Will I feel the titanium clips in my testicles?
The titanium clips in the sheath of each vas deferens (one on the left and another on the right) remain in place throughout your life. They will be covered by several layers of scar tissue and you will not be able to feel them directly. Once healed, you may feel a small pea-sized lump on either side. Titanium does not oxidise and cannot be rejected. The clips do not set off the alarms when passing through airport security. Watch video
Can I lift things after the operation?
Lifting more than 25 kg is not recommended during the first week after the operation. Be careful when putting children in car seats. Mind their feet! Watch video
Is it mandatory to put ice on the area after the vasectomy?
It is advisable. Localised cold decreases inflammation and discomfort. In some cases, if there is no discomfort, it can be omitted. But if you notice any inflammation at all, it will help. Put ice (or a bag of frozen peas, etc.) on the scrotum for no more than 15-20 minutes 2 or 3 times per day for the first two days. Do not apply the bag directly, wrap it in a cloth. Avoid physical exertion. Watch video
Can my partner be with me during the operation?
I would not have an issue with this, but generally, medical centre policy advises against it and, in some cases, prohibits it… we can talk about this during the first visit. Watch video
Do I have to continue to undergo semen analysis every year after the vasectomy?
No. The likelihood that a vasectomy that has reached azoospermia (no sperm) in an analysis would reroute is extremely rare. Once the sperm analysis is negative, there is no need to use birth control ever again. Watch video
How do the testicles remain in place if the vas deferens has been cut?
The vas deferens does not hold the testicles in place. Testicles have 7 layers of tissue that surround and protect them. Some of these layers are muscular (which make them ascend due to cold or fear…). Your testicles will remain in the same place after the operation. Watch video
Will my testosterone levels change after NNNSV? Will my libido diminish?
No. Your testicles will continue to work in the same way as before the operation, i.e., they will produce sperm and sexual hormones. The vasectomy only affects the “path” that the sperm travel along, and not the tissues or blood vessels in the area. Many studies have proven that sexual function is not altered by a vasectomy. Watch video
What happens if I have night-time erections after NNNSV?
Nothing.
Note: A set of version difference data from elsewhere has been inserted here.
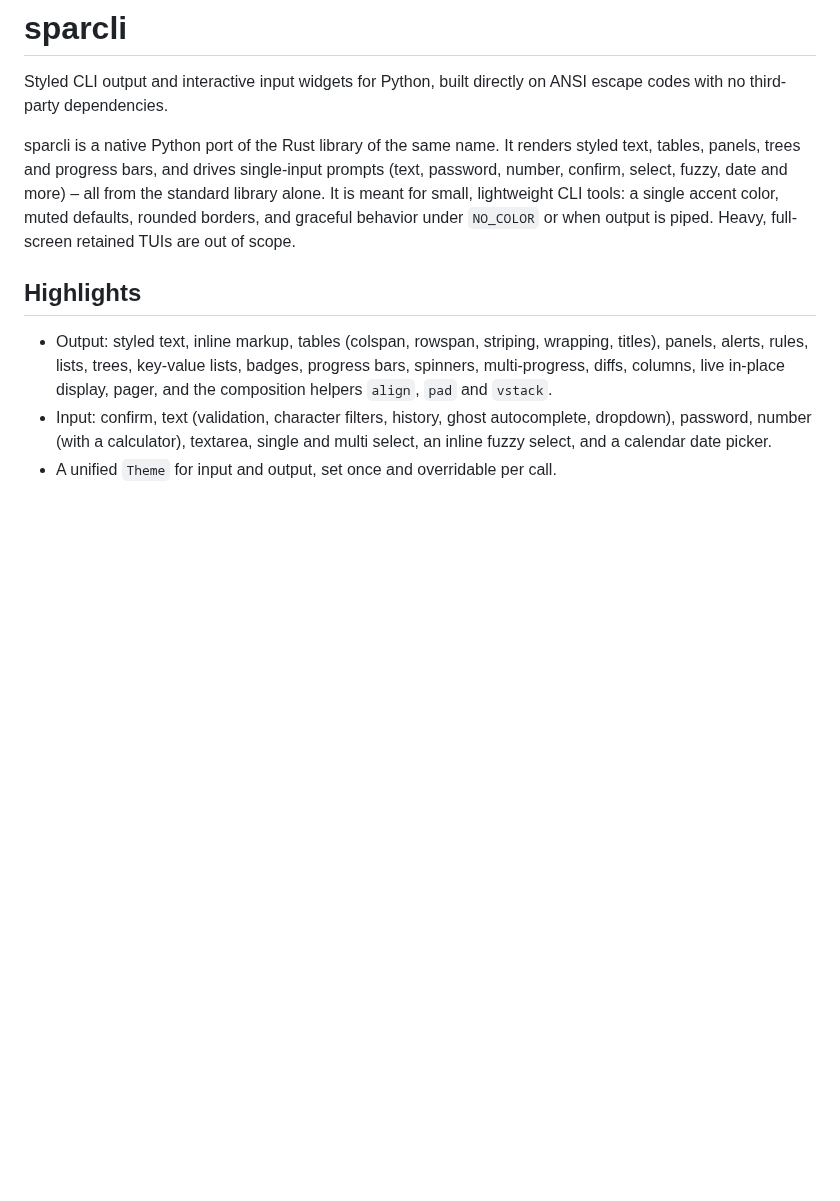
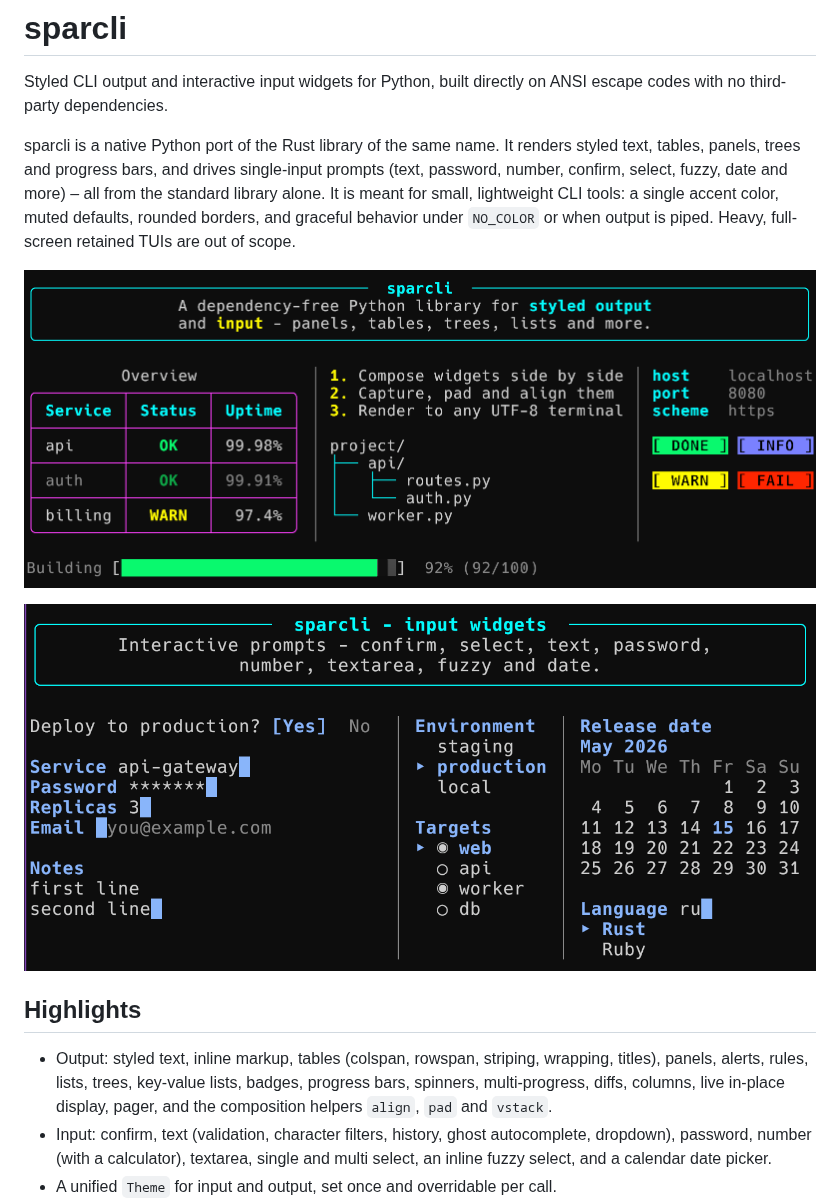
Before and after one commit to cgroening/py-sparcli, a Markdown page: README.md, the part around the change. GitHub-like rendering; pictures changed too: images/screenshot-1.png (added), images/screenshot-2.png (added); blank space fills up the shorter version.

Commit message:
docs: add screenshots to README.md

```diff
--- a/README.md
+++ b/README.md
@@ -3,6 +3,12 @@
 Styled CLI output and interactive input widgets for Python, built directly on ANSI escape codes with no third-party dependencies.
 
 sparcli is a native Python port of the Rust library of the same name. It renders styled text, tables, panels, trees and progress bars, and drives single-input prompts (text, password, number, confirm, select, fuzzy, date and more) – all from the standard library alone. It is meant for small, lightweight CLI tools: a single accent color, muted defaults, rounded borders, and graceful behavior under `NO_COLOR` or when output is piped. Heavy, full-screen retained TUIs are out of scope.
+
+
+![sparcli output widgets](https://raw.githubusercontent.com/cgroening/py-sparcli/main/images/screenshot-1.png)
+
+![sparcli input widgets](https://raw.githubusercontent.com/cgroening/py-sparcli/main/images/screenshot-2.png)
+
 
 ## Highlights
 
```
They are inevitable and do not represent any risk, although they should not be taken advantage of… Remember that you should not ejaculate during the first 4-5 days after the operation. Watch video

Visit us

Centro Medico Teknon
Consultorios Vilana (despacho 192)
Vilana, 12, 08022 Barcelona